[Start of Attachment]

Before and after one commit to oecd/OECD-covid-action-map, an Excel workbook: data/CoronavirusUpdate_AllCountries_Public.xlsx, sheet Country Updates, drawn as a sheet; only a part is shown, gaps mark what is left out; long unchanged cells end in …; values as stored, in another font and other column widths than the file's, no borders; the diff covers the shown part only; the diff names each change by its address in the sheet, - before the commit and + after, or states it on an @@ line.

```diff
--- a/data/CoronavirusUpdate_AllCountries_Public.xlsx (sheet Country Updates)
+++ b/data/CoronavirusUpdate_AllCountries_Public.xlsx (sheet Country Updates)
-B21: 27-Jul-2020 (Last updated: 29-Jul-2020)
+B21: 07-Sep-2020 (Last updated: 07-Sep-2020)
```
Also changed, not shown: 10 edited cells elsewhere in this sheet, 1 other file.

[End of Attachment]
[Start of Attachment]

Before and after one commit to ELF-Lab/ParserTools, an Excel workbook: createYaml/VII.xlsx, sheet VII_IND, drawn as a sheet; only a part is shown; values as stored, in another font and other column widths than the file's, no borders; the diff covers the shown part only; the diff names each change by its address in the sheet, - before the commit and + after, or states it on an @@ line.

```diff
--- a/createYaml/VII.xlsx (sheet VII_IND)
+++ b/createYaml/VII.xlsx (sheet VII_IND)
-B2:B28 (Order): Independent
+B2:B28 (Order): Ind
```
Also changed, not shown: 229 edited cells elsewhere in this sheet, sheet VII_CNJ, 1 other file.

[End of Attachment]

**TASK STATEMENT:**
Go through the entries above and report every line in which the word "Also" appears.

**EXERCISE RESULT:**
Also changed, not shown: 10 edited cells elsewhere in this sheet, 1 other file.
Also changed, not shown: 229 edited cells elsewhere in this sheet, sheet VII_CNJ, 1 other file.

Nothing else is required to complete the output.